Just for an idea of proportions: I am talking about 18 SCOPIA MCUs (conferencing bridges), both the Elite and the Classic, distributed in the organization; 10 Gatekeepers; 8 Gateways; 4 SCOPIA Desktop servers; 3 PathFinder servers. All of this, of course, to support more than a 100 desktop endpoints (VC240 and their likes), more than 30 room systems, and our software client, the SCOPIA Desktop, installed for every user.
When I am talking about a massive deployment I am also talking about a very high usage rate – around 9000 video calls, and more than 3400 video meetings per month – that’s around 300 video calls and 100 video conferences a day. The stats are pretty amazing, and show how successful the deployment is, and how natural video calling becomes once it is successfully deployed.

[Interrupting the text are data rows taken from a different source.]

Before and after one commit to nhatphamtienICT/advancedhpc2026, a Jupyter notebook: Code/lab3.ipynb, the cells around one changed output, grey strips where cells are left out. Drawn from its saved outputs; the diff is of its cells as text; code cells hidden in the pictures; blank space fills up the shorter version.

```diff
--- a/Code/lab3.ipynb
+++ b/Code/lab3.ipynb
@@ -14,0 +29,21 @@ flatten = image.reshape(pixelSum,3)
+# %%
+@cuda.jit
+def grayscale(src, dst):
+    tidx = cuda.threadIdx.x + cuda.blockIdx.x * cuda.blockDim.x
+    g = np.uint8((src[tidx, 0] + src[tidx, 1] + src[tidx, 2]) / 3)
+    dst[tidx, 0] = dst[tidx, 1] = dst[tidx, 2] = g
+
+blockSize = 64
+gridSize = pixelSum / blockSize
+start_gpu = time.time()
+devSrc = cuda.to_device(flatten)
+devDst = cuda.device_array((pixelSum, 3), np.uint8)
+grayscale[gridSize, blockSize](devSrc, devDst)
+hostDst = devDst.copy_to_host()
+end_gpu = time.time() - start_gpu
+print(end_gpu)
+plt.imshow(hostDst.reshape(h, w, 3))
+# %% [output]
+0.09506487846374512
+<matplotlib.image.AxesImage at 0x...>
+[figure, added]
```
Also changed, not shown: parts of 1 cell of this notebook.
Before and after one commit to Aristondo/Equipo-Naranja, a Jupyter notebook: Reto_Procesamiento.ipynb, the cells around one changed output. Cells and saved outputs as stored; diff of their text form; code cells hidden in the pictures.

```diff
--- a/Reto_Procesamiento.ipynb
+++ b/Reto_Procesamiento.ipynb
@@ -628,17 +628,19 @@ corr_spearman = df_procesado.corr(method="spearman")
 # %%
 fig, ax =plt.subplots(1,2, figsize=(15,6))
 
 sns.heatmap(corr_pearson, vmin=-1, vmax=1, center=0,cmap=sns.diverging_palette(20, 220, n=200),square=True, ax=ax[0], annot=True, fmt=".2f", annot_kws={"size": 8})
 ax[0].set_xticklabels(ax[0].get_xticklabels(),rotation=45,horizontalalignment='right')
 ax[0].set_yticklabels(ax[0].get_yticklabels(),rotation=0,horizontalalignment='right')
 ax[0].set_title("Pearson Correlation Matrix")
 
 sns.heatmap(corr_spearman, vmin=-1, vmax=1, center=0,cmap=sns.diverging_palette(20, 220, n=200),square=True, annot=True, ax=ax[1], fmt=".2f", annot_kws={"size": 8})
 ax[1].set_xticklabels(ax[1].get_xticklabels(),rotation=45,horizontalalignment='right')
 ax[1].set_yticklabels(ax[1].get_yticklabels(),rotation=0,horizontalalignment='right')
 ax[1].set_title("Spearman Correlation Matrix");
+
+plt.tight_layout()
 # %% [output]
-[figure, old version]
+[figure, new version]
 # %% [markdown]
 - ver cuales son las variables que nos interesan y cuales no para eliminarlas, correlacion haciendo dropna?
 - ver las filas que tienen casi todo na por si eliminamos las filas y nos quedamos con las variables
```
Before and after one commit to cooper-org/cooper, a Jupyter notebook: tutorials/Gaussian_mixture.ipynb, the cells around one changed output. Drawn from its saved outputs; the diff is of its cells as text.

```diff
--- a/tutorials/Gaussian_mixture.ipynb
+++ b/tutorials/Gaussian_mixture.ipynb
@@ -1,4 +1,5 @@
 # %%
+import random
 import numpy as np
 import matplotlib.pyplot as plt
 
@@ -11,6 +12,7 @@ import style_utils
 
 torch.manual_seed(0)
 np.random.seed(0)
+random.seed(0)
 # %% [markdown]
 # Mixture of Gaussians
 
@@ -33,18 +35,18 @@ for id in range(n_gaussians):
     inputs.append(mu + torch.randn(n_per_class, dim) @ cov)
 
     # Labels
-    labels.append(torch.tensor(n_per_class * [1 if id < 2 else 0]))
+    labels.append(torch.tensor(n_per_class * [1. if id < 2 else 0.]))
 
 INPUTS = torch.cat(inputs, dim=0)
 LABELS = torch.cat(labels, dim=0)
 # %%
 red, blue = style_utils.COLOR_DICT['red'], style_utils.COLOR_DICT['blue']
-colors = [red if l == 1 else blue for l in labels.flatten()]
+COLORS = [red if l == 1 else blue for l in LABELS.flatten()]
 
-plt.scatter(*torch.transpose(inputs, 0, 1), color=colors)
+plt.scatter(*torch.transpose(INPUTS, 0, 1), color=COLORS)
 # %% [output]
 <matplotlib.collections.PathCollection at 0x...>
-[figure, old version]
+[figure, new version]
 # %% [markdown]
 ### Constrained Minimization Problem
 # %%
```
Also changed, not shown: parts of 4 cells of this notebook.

OK, and here comes the bottom line, the reason this is a success story, and not just a story: all of this is managed from a single office, using a single management system (our iView management suite), by a single administrator.
Sounds fantastic, right? Too good to be true?! Well, I might have been skeptical myself if it wasn’t that I actually know the organization Itay is talking about. In fact, I work for it.
Eating Our Own Dog Food
In one of my early posts I’ve written how we at RADVISION implement what we preach, but this vivid example that Itay gave me really sounded significant to me (well, significant enough for me to share it with you). And the reason is that it breaks a few myths that I’ve heard from various people during the last few years:
- Massive deployment of video conferencing is “a big headache” and has to be maintained by a big, dedicated team
- People will not use video calling/conferencing, even if they have it at their disposal
- Video conferencing equipment is not mature yet, not stable yet, not fitting for mass deployment yet.
Well, video conferencing can be deployed, heavily used and centrally managed with just a few good men (actually one good woman in our case). This is assuming that you have chosen the right infrastructure and the right architecture for the job in the first place.
So is this a success story? A business case? I don’t know. But I do hope you understand now why I told you the story, and why I was enthusiastic when Itay told it to me.
Don’t get me wrong – I wasn’t surprised or anything, but I was very pleased. If you’re reading this blog for a while, this shouldn’t come as a surprise for you either. Just another reason to share the success.